Tester

No thanks on your offer. I already have a 2004, 5 speed Mazda 6 lemon. I bought it used about 4.5 years ago and while I’m still paying for the car, I’ve also put over $4,000 in repairs into the vehicle during that time. I estimate there are an additional $2,500 in repairs that should be made, but I am ignoring out of shear frustration and a lack of available cash. Sorry I don’t have an answer to your computer problem. Just wanted to let you know you’re not alone in your Mazda 6 lemon misery. Good luck.

If you’re lucky it’s just a blown fuse. See this link, it’s a Ford but yours should work the same.

http://www.ford-trucks.com/forums/showthread.php?t=925359&referrerid=136440

Guys, the ‘Check Engine’ light (CEL) is on because a Diagnostic Trouble Code (DTC) should be set. The readiness monitors do NOT turn on the CEL. If no DTCs come up when the system is scanned, that could indicate a failure of the module. Your current mechanic may not have the correct equipment to figure out the true cause.

However, 87_Ranger’s idea to check the fuses is a good and cheap check. The fuse may be listed on the fuse diagram as ‘PCM Memory’ or simply ‘ECM’.

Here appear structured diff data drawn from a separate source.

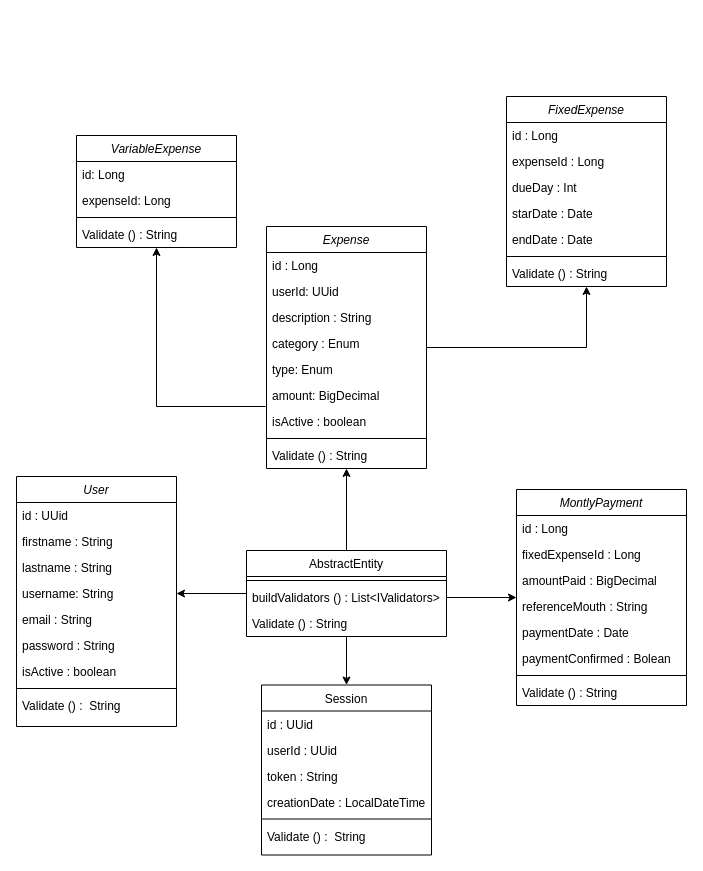
Earlier version of the draw.io diagram _docs/Class Diagram.drawio (gervasioartur/walletwise-clean-graphql-api). Source tidied: cells renumbered, new cells numbered last; positions are measured from the earlier drawing's top-left corner, leaving out a move shared by most shapes. Both pictures are drawn from the tidied source at 100%, with x=0, y=0 at pixel (16, 96).
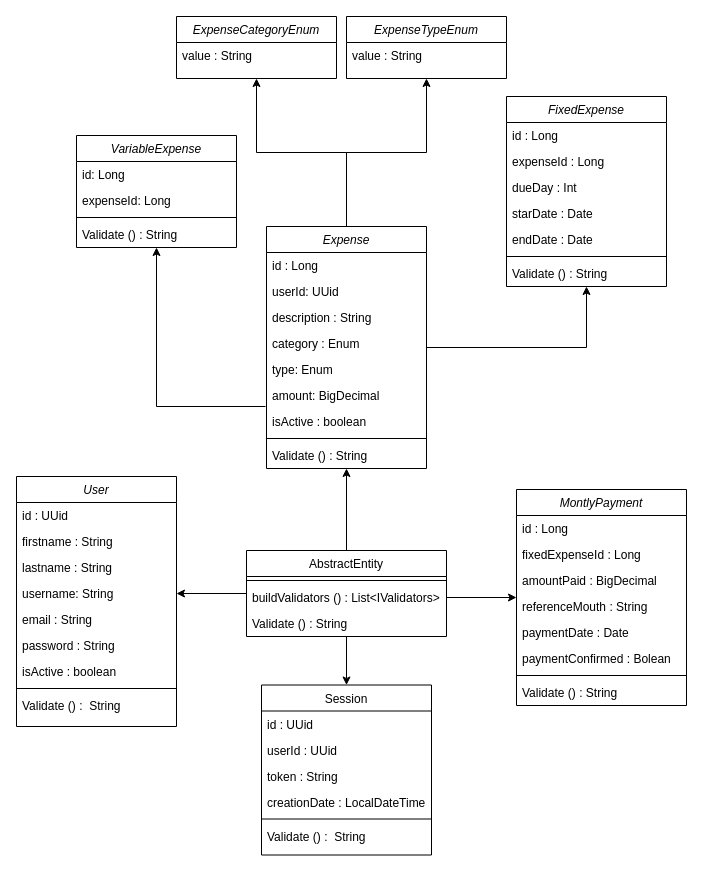
Above is the later version.

Commit message (it also covers changes not shown here):
docs: ad expenses to diagrams and bdd documentation

The change refers to these unchanged cells:
```xml
<mxCell id="27" value="Expense" style="swimlane;fontStyle=2;align=center;verticalAlign=top;horizontal=1;startSize=26;rounded=0;shadow=0;strokeWidth=1;" parent="1" vertex="1">
  <mxGeometry x="250" y="130" width="160" height="242" as="geometry" />
</mxCell>
```

Diff of the diagram source:
```diff
@@
+    <mxCell id="61" style="edgeStyle=orthogonalEdgeStyle;rounded=0;jettySize=auto;html=1;" parent="1" edge="1" source="27" target="62">
+      <mxGeometry relative="1" as="geometry" />
+    </mxCell>
@@
+    <mxCell id="62" value="ExpenseCategoryEnum" style="swimlane;fontStyle=2;align=center;verticalAlign=top;horizontal=1;startSize=26;rounded=0;shadow=0;strokeWidth=1;" parent="1" vertex="1">
+      <mxGeometry x="160" y="-80" width="160" height="62" as="geometry" />
+    </mxCell>
+    <mxCell id="63" value="value : String" style="text;align=left;verticalAlign=top;spacingLeft=4;spacingRight=4;overflow=hidden;rounded=0;shadow=0;html=0;" parent="62" vertex="1">
+      <mxGeometry y="26" width="160" height="26" as="geometry" />
+    </mxCell>
+    <mxCell id="64" value="ExpenseTypeEnum" style="swimlane;fontStyle=2;align=center;verticalAlign=top;horizontal=1;startSize=26;rounded=0;shadow=0;strokeWidth=1;" parent="1" vertex="1">
+      <mxGeometry x="330" y="-80" width="160" height="62" as="geometry" />
+    </mxCell>
+    <mxCell id="65" value="value : String" style="text;align=left;verticalAlign=top;spacingLeft=4;spacingRight=4;overflow=hidden;rounded=0;shadow=0;html=0;" parent="64" vertex="1">
+      <mxGeometry y="26" width="160" height="26" as="geometry" />
+    </mxCell>
+    <mxCell id="66" style="edgeStyle=orthogonalEdgeStyle;rounded=0;jettySize=auto;html=1;entryX=0.5;entryY=1;entryDx=0;entryDy=0;exitX=0.5;exitY=0;exitDx=0;exitDy=0;" parent="1" edge="1" source="27" target="64">
+      <mxGeometry relative="1" as="geometry" />
+    </mxCell>
```
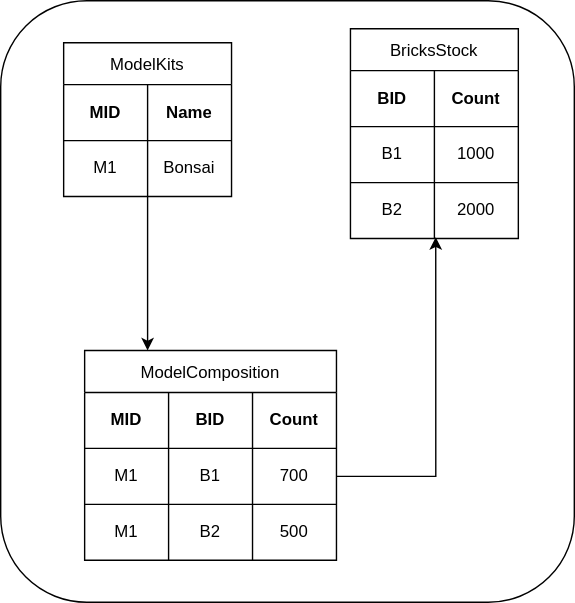
Before: public/static/ModelKits.svg, a diagram exported from draw.io (UP2039019/app_eng). Source tidied: cells renumbered, new cells last; positions are measured from the earlier drawing's top-left corner, leaving out a move shared by most shapes.
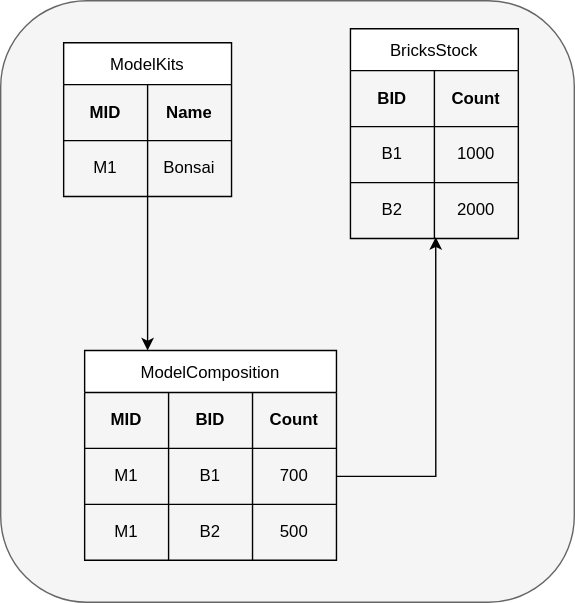
The same diagram one commit later.

Change to the diagram source:
```diff
@@ -2,7 +2,7 @@
   <root>
     <mxCell id="0" />
     <mxCell id="1" parent="0" />
-    <mxCell id="2" style="rounded=1;whiteSpace=wrap;html=1;fillColor=default;" parent="1" vertex="1">
+    <mxCell id="2" style="rounded=1;whiteSpace=wrap;html=1;fillColor=#f5f5f5;fontColor=#333333;strokeColor=#666666;" parent="1" vertex="1">
       <mxGeometry width="410" height="430" as="geometry" />
     </mxCell>
     <mxCell id="3" value="BricksStock" style="shape=table;startSize=30;fontStyle=0;align=center;" parent="1" vertex="1">
```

I expect someone – maybe you? – tried to turn the CEL off by disconnecting the battery. The folks who make the car – and the EPA – have already thought of this. The engine computer knows the battery was disconnected, and it tattle tells on you at the emissions shop. The emissions shop is not allowed to test the car until the computer has had a chance to determine whether or not the car’s engine is performing up to snuff emissions-wise. And it can’t tell if the battery has been disconnected, until it has been driven a number of times and in various ways, then it knows one way or another. The computer is simply saying you have to drive the car a few days, then if everything is ok, it will turn off those “not ready” indicators. But if everything isn’t ok, the CEL will come back on.

You’ll need to fix whatever is causing the problem to pass emissions. FAce the problem straight on. You can’t get around it. Post the DTC’s (diagnostic trouble codes) here, then the folks who are experts here will analyze them and tell you how to fix it so it will pass emissions.

Thats a good point from BustedKnuckles. When i had this problem on my 97 Explorer the CEL was not on & no CEL at the thread i linked to. Maybe D2denizen will come back with more details.